Two active ingredients found in a number of non-prescription cough medicines are no better than non-medicated syrup for children with upper respiratory tract infections, says a Penn State College of Medicine study. “Consumers spend billions of dollars each year on over-the-counter medications for cough,” said Ian Paul, of the Penn State Milton S. Hershey Medical Center. “Our study showed that the two ingredients used in most over-the-counter medications were no better than a placebo, non-medicated syrup, in providing nighttime relief for children with cough and sleep difficulty as a result of upper respiratory infection.” The study appeared in the journal Pediatrics.

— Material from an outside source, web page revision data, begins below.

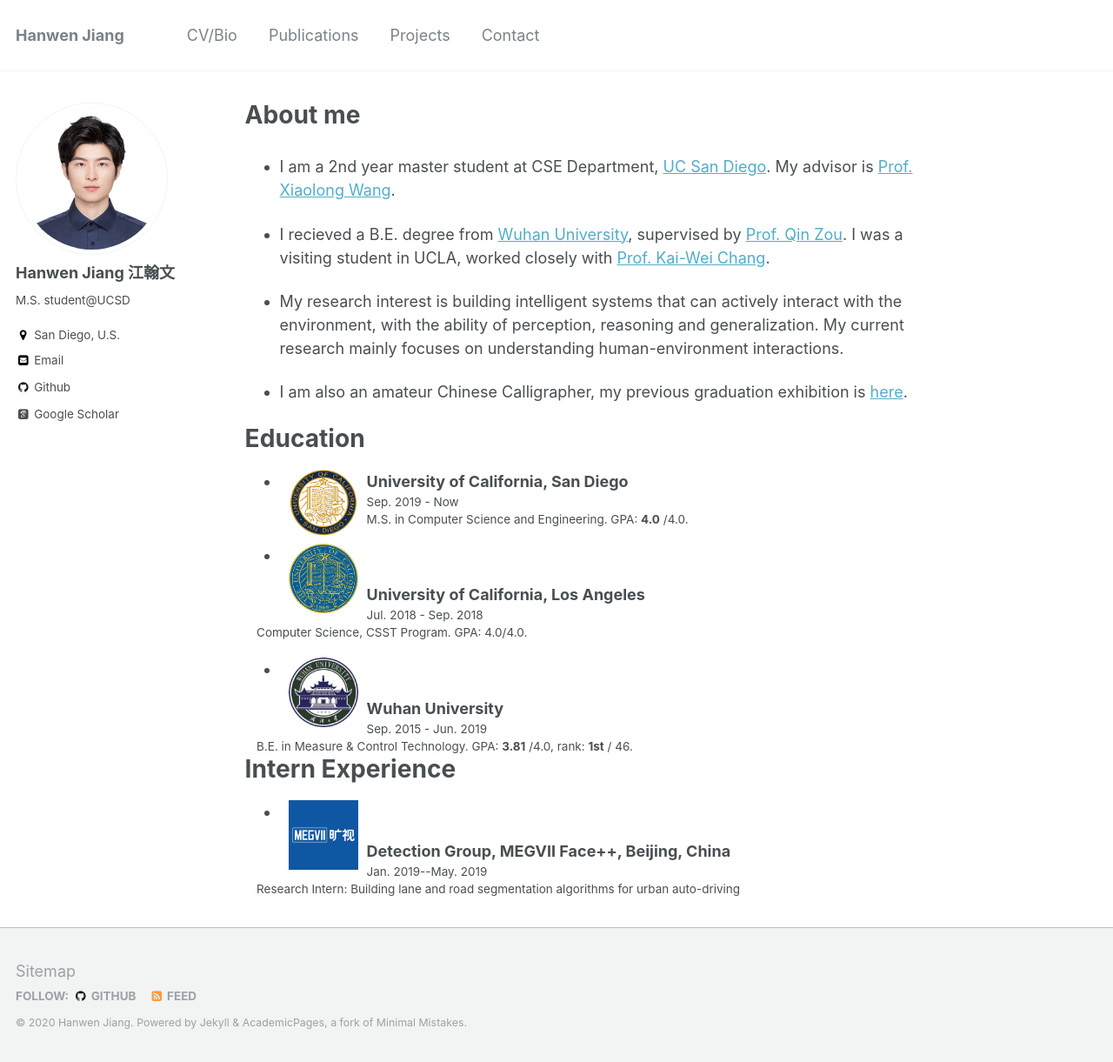
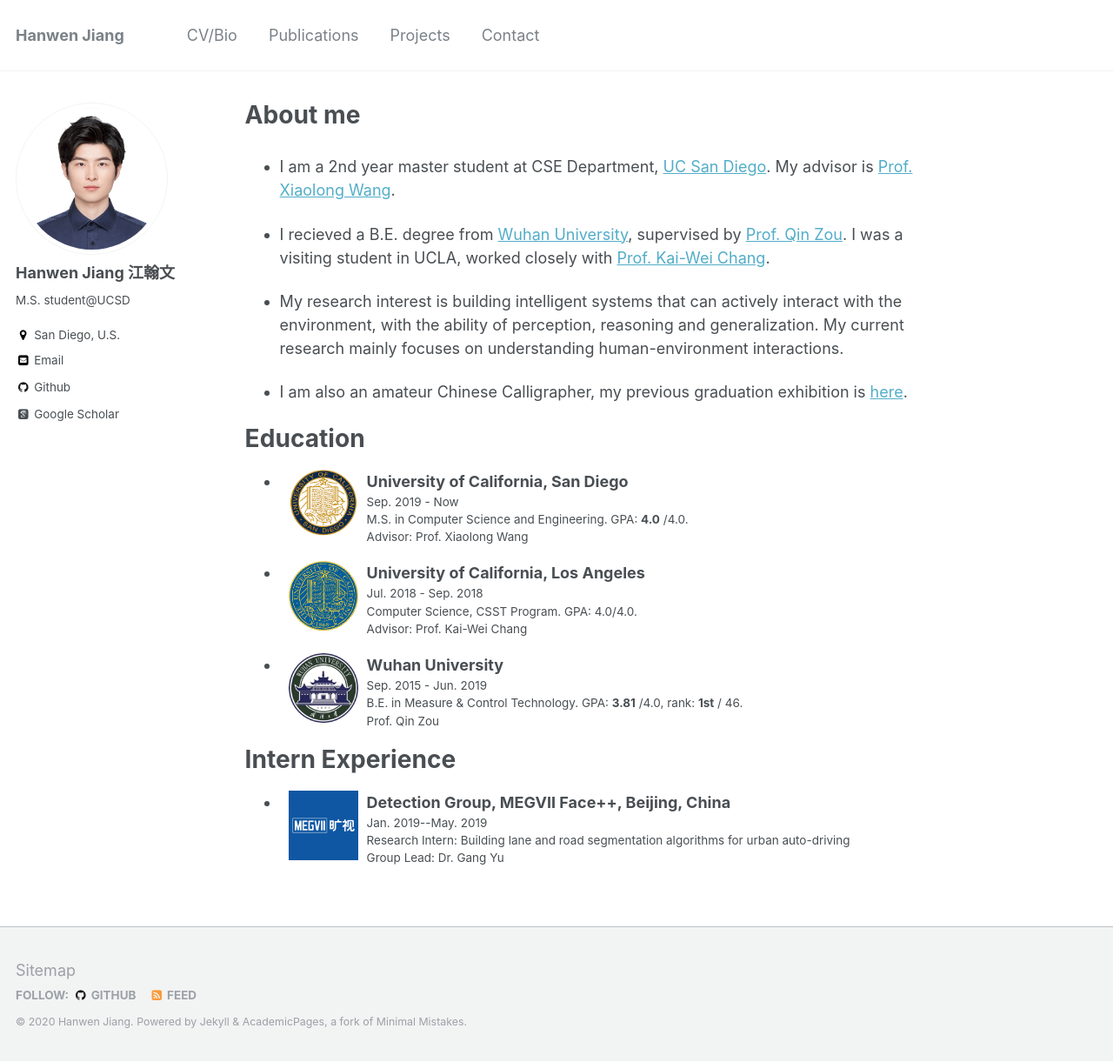
Before and after one commit to hwjiang1510/hwjiang1510.github.io, a Jekyll site: the page built from _pages/about.md, in a window 1280 px wide and 1221 px high. Shown: the whole window at 87% size. Built offline with Jekyll 4.4.1, drawn with Linux system fonts in a browser that asks for light colours; some web fonts are replaced.

Commit message:
update layout

```diff
--- a/_pages/about.md
+++ b/_pages/about.md
@@ -19,21 +19,12 @@ My current research mainly focuses on understanding human-environment interactio
 
 
 # Education
-* <dl><dt><img align="left" width="80" height="80" hspace="10" src="https://jiangolder.github.io/images/UCSD.png"/></dt><dt>University of California, San Diego</dt><dd>Sep. 2019 - Now</dd><dd>M.S. in Computer Science and Engineering. GPA: <strong>4.0</strong> /4.0.</dd>
+* <dl><dt><img align="left" width="80" height="80" hspace="10" src="https://jiangolder.github.io/images/UCSD.png"/></dt><dt>University of California, San Diego</dt><dd>Sep. 2019 - Now</dd><dd>M.S. in Computer Science and Engineering. GPA: <strong>4.0</strong> /4.0.</dd><dd>Advisor: Prof. Xiaolong Wang</dd>
 
-* <dl><dt><img align="left" width="80" height="80" hspace="10" src="https://jiangolder.github.io/images/UCLA.jpg"/></dt>
-<dt>University of California, Los Angeles</dt>
-<dd>Jul. 2018 - Sep. 2018</dd>
-<dd>Computer Science, CSST Program. GPA: 4.0/4.0.</dd>
+* <dl><dt><img align="left" width="80" height="80" hspace="10" src="https://jiangolder.github.io/images/UCLA.jpg"/></dt><dt>University of California, Los Angeles</dt><dd>Jul. 2018 - Sep. 2018</dd><dd>Computer Science, CSST Program. GPA: 4.0/4.0.</dd><dd>Advisor: Prof. Kai-Wei Chang</dd>
 
-* <dl><dt><img align="left" width="80" height="80" hspace="10" src="https://jiangolder.github.io/images/whu.png"/></dt>
-<dt>Wuhan University</dt>
-<dd>Sep. 2015 - Jun. 2019</dd>
-<dd>B.E. in Measure & Control Technology. GPA: <strong>3.81</strong> /4.0, rank: <strong>1st</strong> / 46.</dd>
+* <dl><dt><img align="left" width="80" height="80" hspace="10" src="https://jiangolder.github.io/images/whu.png"/></dt><dt>Wuhan University</dt><dd>Sep. 2015 - Jun. 2019</dd><dd>B.E. in Measure & Control Technology. GPA: <strong>3.81</strong> /4.0, rank: <strong>1st</strong> / 46.</dd><dd>Prof. Qin Zou</dd>
 
 
 # Intern Experience
-* <dl><dt><img align="left" width="80" height="80" hspace="10" src="https://jiangolder.github.io/images/megvii.jpg"/></dt>
-<dt>Detection Group, MEGVII Face++, Beijing, China</dt>
-<dd>Jan. 2019--May. 2019</dd>
-<dd>Research Intern: Building lane and road segmentation algorithms for urban auto-driving</dd>
+* <dl><dt><img align="left" width="80" height="80" hspace="10" src="https://jiangolder.github.io/images/megvii.jpg"/></dt><dt>Detection Group, MEGVII Face++, Beijing, China</dt><dd>Jan. 2019--May. 2019</dd><dd>Research Intern: Building lane and road segmentation algorithms for urban auto-driving</dd><dd>Group Lead: Dr. Gang Yu</dd>
```
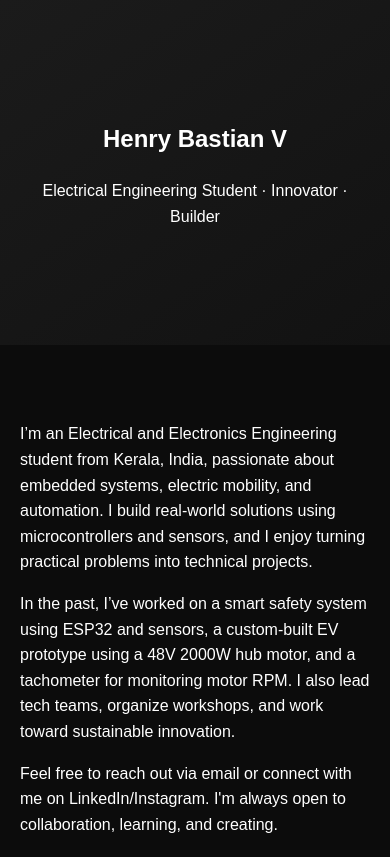
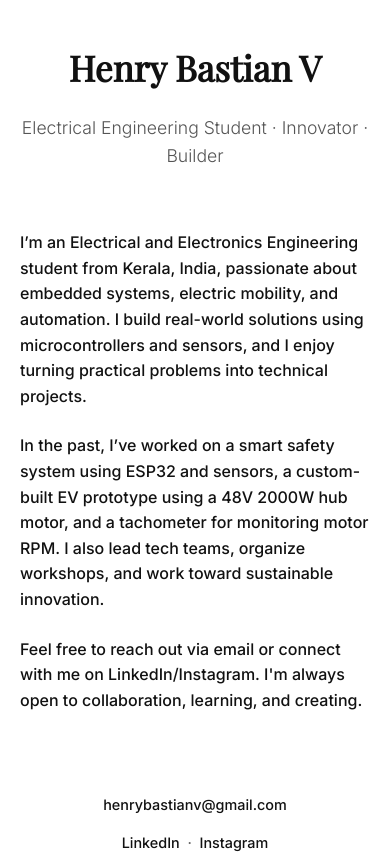
Before and after one commit to henrybastianv/portifolio, a plain HTML site: page index.html in a window 390 px wide. Shown: the top 857 px of the page. Drawn offline with nearby package versions, Linux system fonts and the light colour scheme.

Commit message:
Update style.css

```diff
--- a/style.css
+++ b/style.css
@@ -1,96 +1,62 @@
 body {
   margin: 0;
-  font-family: 'Poppins', sans-serif;
-  background-color: #0c0c0c;
-  color: #fff;
+  padding: 0;
+  background: #ffffff;
+  color: #111;
+  font-family: 'Inter', sans-serif;
   line-height: 1.6;
+  font-size: 16px;
 }
 
-header {
-  background-color: #111;
-  padding: 20px 40px;
-  display: flex;
-  justify-content: space-between;
-  align-items: center;
-}
-
-header h1 {
-  color: #00ffff;
-}
-
-nav ul {
-  list-style: none;
-  display: flex;
-  gap: 30px;
-}
-
-nav a {
-  color: #fff;
-  text-decoration: none;
-  font-weight: 600;
+main {
+  max-width: 700px;
+  margin: 0 auto;
+  padding: 80px 20px;
 }
 
 .hero {
-  padding: 100px 20px;
   text-align: center;
-  background: linear-gradient(145deg, #1b1b1b, #121212);
+  margin-bottom: 60px;
 }
 
-.hero h2 {
-  font-size: 2.5rem;
-  margin-bottom: 20px;
+.hero h1 {
+  font-size: 2.8rem;
+  font-family: 'Playfair Display', serif;
+  margin: 0;
 }
 
-.services, .about, .contact {
-  padding: 60px 20px;
-  max-width: 1000px;
-  margin: auto;
+.subtitle {
+  font-size: 1.1rem;
+  font-weight: 300;
+  color: #555;
 }
 
-.services h2, .about h2, .contact h2 {
-  text-align: center;
-  margin-bottom: 40px;
-}
-
-.grid {
-  display: flex;
-  gap: 30px;
-  flex-wrap: wrap;
-  justify-content: center;
-}
-
-.card {
-  background: #1a1a1a;
-  padding: 30px;
-  border-radius: 10px;
-  width: 300px;
-  box-shadow: 0 0 10px #111;
+.about p {
+  margin-bottom: 24px;
 }
 
 footer {
-  background-color: #111;
-  padding: 20px;
   text-align: center;
-  color: #777;
+  margin-top: 80px;
+  font-size: 0.9rem;
+  color: #666;
 }
 
-a {
-  color: #00ffff;
+footer a {
+  color: #111;
+  text-decoration: none;
 }
 
-@media (max-width: 768px) {
-  nav ul {
-    flex-direction: column;
-    gap: 10px;
-    text-align: right;
+footer a:hover {
+  text-decoration: underline;
+}
+
+@media (max-width: 600px) {
+  main {
+    padding: 40px 20px;
   }
 
-  .grid {
-    flex-direction: column;
-    align-items: center;
-  }
-
-  .hero h2 {
-    font-size: 2rem;
+  .hero h1 {
+    font-size: 2.2rem;
   }
 }
```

Study volunteers, aged from two to eighteen with upper respiratory infections, were recruited from two practices affiliated with Penn State Hershey Medical Center. Symptoms, as reported from the parents, had to reach a certain threshold for children to be admitted to the study. Then, each child was randomly assigned to receive dextromethorphan (often abbreviated as “DM”), diphenhydramine (an over-the-counter antihistamine) or placebo. Of the children with upper respiratory infections included in the study, 33% patients received dextromethorphan, 33% received diphenhydramine and 34% received placebo. Patients were ill an average of 4.21 days before participation in the study. The symptom scores from the night before treatment were compared to those after treatment.
Not only was there no significant improvement for the children who took cough medicines with the active ingredients, but in the cough frequency category, those who received placebo reported a 2.24 point improvement in cough frequency, whereas the parents of those who took the medicines with active ingredients reported only a 1.97 point improvement.